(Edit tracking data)
*** Block opens ***

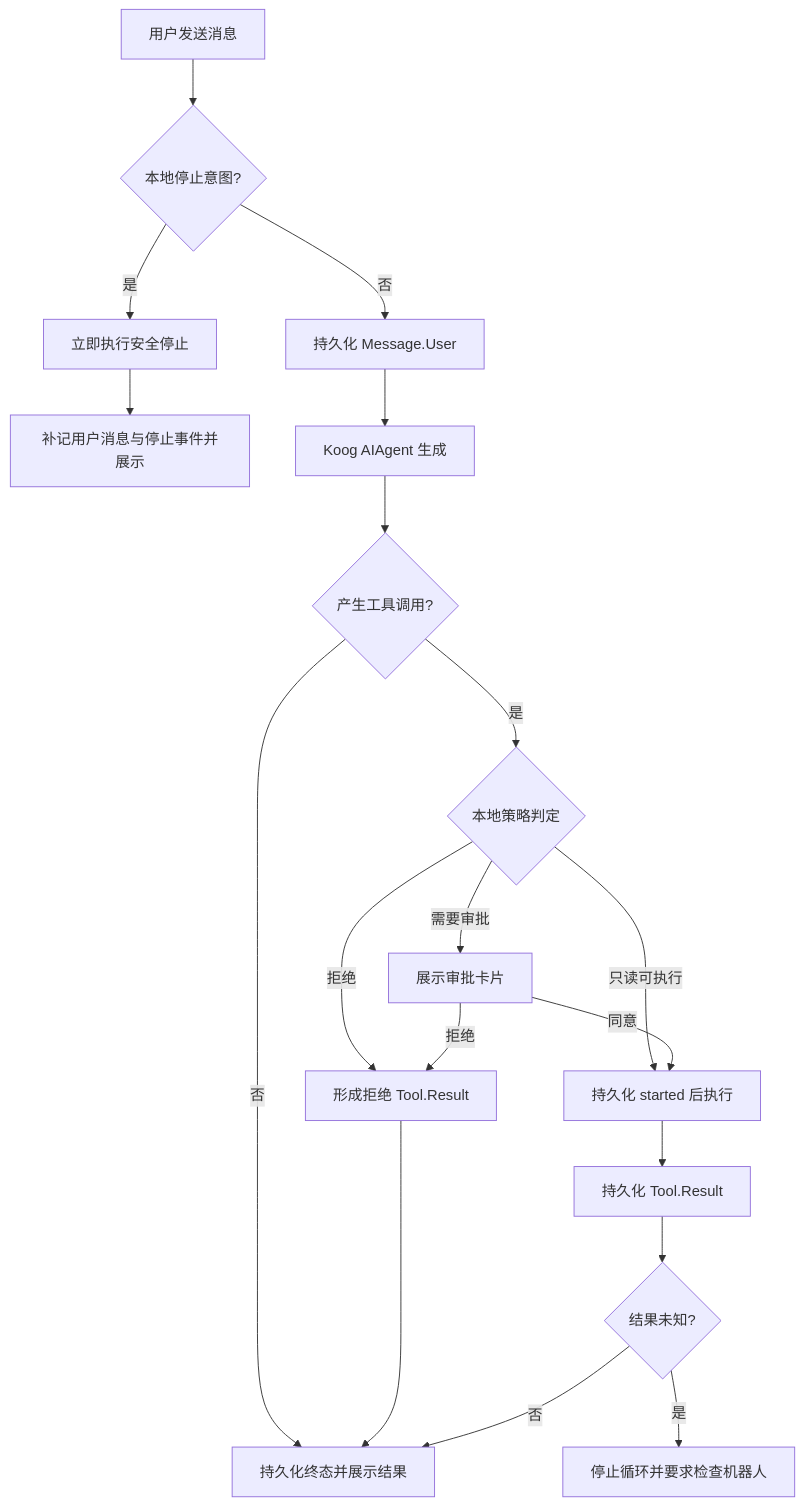
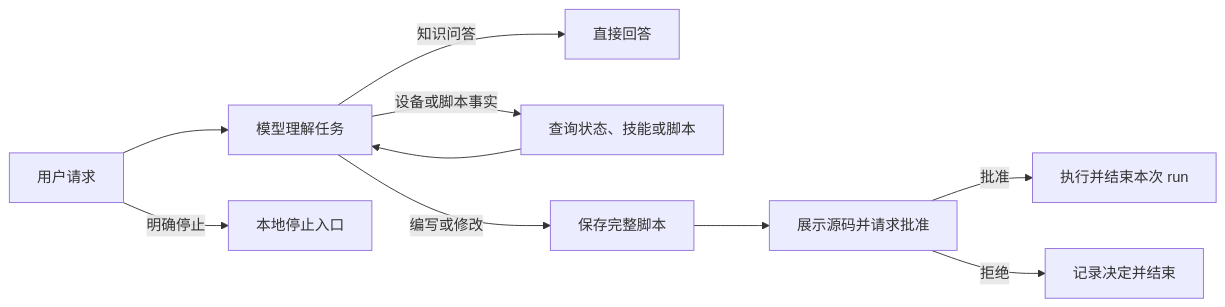
The diagram in docs/conversation-agent-product-design.md (elonzh/hanppie), drawn with Mermaid before and after one commit. The commit also changed other lines of this file and 13 other files, not shown here.

````diff
--- a/docs/conversation-agent-product-design.md
+++ b/docs/conversation-agent-product-design.md
@@ -152,21 +13,12 @@
 ```mermaid
-flowchart TD
-    INPUT[用户发送消息] --> FAST{本地停止意图?}
-    FAST -->|是| STOP[立即执行安全停止]
-    STOP --> STOP_RESULT[补记用户消息与停止事件并展示]
-    FAST -->|否| SAVE[持久化 Message.User]
-    SAVE --> MODEL[Koog AIAgent 生成]
-    MODEL --> CALL{产生工具调用?}
-    CALL -->|否| ANSWER[持久化终态并展示结果]
-    CALL -->|是| POLICY{本地策略判定}
-    POLICY -->|拒绝| DENY[形成拒绝 Tool.Result]
-    POLICY -->|只读可执行| EXECUTE[持久化 started 后执行]
-    POLICY -->|需要审批| APPROVAL[展示审批卡片]
-    APPROVAL -->|拒绝| DENY
-    APPROVAL -->|同意| EXECUTE
-    EXECUTE --> RESULT[持久化 Tool.Result]
-    DENY --> ANSWER
-    RESULT --> UNKNOWN{结果未知?}
-    UNKNOWN -->|是| ATTENTION[停止循环并要求检查机器人]
-    UNKNOWN -->|否| ANSWER
+flowchart LR
+    REQUEST[用户请求] --> MODEL[模型理解任务]
+    MODEL -->|知识问答| ANSWER[直接回答]
+    MODEL -->|设备或脚本事实| READ[查询状态、技能或脚本]
+    READ --> MODEL
+    MODEL -->|编写或修改| SAVE[保存完整脚本]
+    SAVE --> REVIEW[展示源码并请求批准]
+    REVIEW -->|批准| EXECUTE[执行并结束本次 run]
+    REVIEW -->|拒绝| END[记录决定并结束]
+    REQUEST -->|明确停止| STOP[本地停止入口]
 ```
````
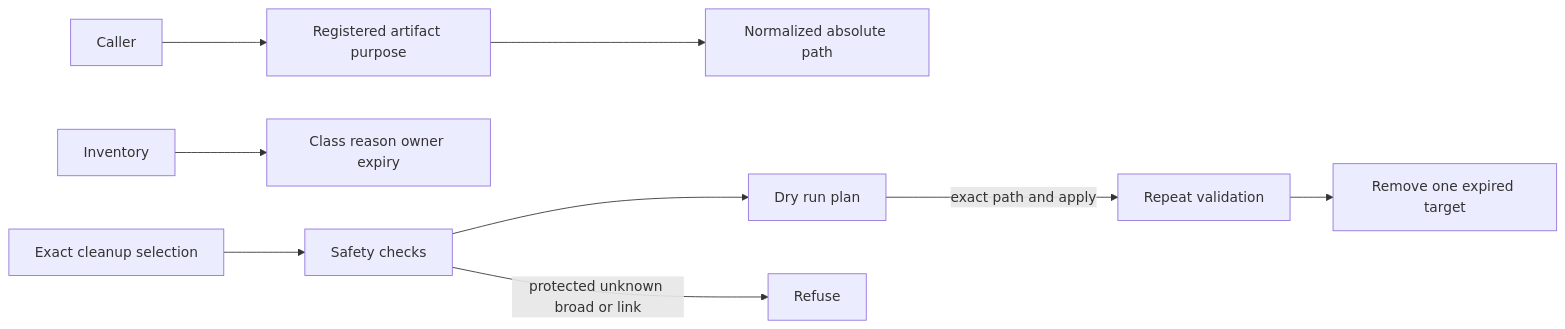
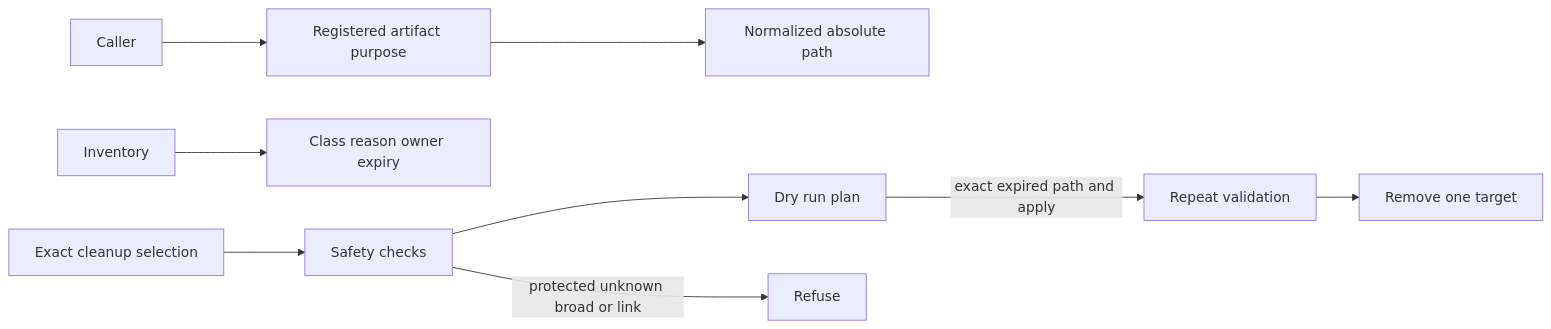
The diagram in wiki/modules/generated-workspace-retention.md (alexwck/dbcode-wrapper), drawn with Mermaid before and after one commit. The commit also changed other lines of this file and 10 other files, not shown here.

````diff
--- a/wiki/modules/generated-workspace-retention.md
+++ b/wiki/modules/generated-workspace-retention.md
@@ -35,11 +33,11 @@
 ```mermaid
 flowchart LR
   C[Caller] --> R[Registered artifact purpose]
   R --> N[Normalized absolute path]
   I[Inventory] --> P[Class reason owner expiry]
   S[Exact cleanup selection] --> G[Safety checks]
   G --> D[Dry run plan]
-  D -->|exact path and apply| V[Repeat validation]
-  V --> X[Remove one expired target]
+  D -->|exact expired path and apply| V[Repeat validation]
+  V --> X[Remove one target]
   G -->|protected unknown broad or link| F[Refuse]
 ```
````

*** Block closes ***

(What to do): Among the records above, find each line holding "POLICY" and list it.

(Output for this task):
-    CALL -->|是| POLICY{本地策略判定}
-    POLICY -->|拒绝| DENY[形成拒绝 Tool.Result]
-    POLICY -->|只读可执行| EXECUTE[持久化 started 后执行]
-    POLICY -->|需要审批| APPROVAL[展示审批卡片]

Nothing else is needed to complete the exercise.